S2-7 Mon Jan 4 15:00 – 15:30 Testing how broad physiological tolerances are shaped by selection: transcriptomic variation in salinity, temperature, and hypoxia responses in the eastern oyster Kelly, MW*; Smith, HN; Sirovy, KA; LaPeyre, JF; List, SM; Johnson, KM; Louisiana State University; Louisiana State University; Louisiana State University; Louisiana State University; Louisiana State University; California Polytechnic State University email@example.com

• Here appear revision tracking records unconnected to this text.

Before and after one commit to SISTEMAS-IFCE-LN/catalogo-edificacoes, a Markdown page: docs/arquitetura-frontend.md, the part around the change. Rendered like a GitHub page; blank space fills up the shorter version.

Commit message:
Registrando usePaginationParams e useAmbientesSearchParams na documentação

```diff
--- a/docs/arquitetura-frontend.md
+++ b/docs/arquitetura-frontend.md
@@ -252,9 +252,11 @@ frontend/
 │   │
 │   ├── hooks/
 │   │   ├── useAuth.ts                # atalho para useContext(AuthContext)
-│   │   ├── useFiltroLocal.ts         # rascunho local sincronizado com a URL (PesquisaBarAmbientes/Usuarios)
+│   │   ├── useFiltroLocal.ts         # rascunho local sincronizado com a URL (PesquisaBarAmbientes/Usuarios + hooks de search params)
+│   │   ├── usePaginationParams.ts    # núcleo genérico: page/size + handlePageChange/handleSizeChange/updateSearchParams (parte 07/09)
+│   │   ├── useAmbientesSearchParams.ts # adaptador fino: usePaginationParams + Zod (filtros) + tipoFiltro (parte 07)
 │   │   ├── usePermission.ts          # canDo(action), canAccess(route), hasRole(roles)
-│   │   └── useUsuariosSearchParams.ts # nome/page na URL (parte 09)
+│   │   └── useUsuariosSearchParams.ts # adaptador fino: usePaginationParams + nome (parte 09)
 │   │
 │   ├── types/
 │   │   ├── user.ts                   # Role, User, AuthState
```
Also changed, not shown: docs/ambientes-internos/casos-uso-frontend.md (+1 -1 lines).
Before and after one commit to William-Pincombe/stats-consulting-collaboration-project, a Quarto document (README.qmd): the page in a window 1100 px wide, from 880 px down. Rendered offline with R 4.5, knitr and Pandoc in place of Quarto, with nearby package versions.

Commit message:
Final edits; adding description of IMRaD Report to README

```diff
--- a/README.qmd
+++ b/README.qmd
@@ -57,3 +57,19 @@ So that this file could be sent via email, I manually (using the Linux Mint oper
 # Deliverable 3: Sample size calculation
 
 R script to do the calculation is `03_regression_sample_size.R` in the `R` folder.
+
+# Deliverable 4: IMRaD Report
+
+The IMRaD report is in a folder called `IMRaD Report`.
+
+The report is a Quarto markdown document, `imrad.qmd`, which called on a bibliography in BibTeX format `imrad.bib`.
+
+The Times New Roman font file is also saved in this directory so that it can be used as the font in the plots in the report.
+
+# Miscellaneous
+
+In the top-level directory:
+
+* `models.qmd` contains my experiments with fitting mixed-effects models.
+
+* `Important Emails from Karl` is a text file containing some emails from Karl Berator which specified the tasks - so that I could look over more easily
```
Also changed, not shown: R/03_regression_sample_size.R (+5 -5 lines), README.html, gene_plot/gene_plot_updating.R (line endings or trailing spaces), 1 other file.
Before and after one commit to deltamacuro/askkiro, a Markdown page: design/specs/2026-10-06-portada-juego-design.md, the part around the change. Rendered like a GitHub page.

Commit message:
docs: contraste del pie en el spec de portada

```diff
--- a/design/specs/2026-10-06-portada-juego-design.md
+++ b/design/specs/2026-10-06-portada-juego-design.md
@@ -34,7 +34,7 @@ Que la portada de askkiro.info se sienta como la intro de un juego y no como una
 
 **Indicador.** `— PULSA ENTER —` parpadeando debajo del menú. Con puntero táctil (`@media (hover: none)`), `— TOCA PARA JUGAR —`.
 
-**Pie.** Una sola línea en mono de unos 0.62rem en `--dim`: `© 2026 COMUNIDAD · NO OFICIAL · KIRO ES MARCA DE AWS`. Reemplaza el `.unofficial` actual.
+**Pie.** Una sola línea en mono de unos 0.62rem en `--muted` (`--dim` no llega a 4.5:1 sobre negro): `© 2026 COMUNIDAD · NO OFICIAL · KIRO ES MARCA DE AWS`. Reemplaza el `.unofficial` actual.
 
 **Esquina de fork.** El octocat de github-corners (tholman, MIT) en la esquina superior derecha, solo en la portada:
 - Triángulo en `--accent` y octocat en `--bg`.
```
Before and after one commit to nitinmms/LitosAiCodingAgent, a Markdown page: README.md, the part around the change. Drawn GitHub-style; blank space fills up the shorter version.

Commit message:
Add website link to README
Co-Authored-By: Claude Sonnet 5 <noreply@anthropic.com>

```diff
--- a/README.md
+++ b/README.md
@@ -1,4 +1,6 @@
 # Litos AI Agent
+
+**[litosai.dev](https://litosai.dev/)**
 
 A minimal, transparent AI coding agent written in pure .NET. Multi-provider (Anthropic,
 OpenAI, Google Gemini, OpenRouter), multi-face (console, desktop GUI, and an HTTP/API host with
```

Even for a euryhaline invertebrate, the eastern oyster (Crassostrea virginica) inhabits an especially broad range of conditions. Its geographic range extends from the Gulf of St. Lawrence, Canada, to the Gulf of Mexico, where it inhabits estuaries with salinities ranging from 4-35 PSU, and annual water temperatures ranging from -2 degrees C to 36 degrees C. In some organisms, this kind of broad tolerance is achieved with a single ‘general purpose’ phenotype, capable of surviving all conditions, whereas in others, broad tolerance at the species level is achieved through local adaptation, where a series of populations are each optimized to their individual conditions, collectively comprising a species with broad tolerance. We tested these competing scenarios in a series of three experiments, each comparing the physiological and transcriptomic responses to a single stressor (either hypoxia, low salinity, or high temperatures) between populations of C. virginica that differed in their histories of exposure to that stressor. While a portion of the transcriptomic response to each stressor was unique to individual populations, we observed a strong signature of parallel physiological and transcriptomic responses to stress across populations. Genes involved in transcriptomic response to stress also tended to have lower Ka/Ks values, suggesting purifying selection. Taken together, our results suggest that the broad environmental range of C. virginica is achieved through a set of conserved physiological responses to environmental stress, and that these responses are largely shared across disparate populations.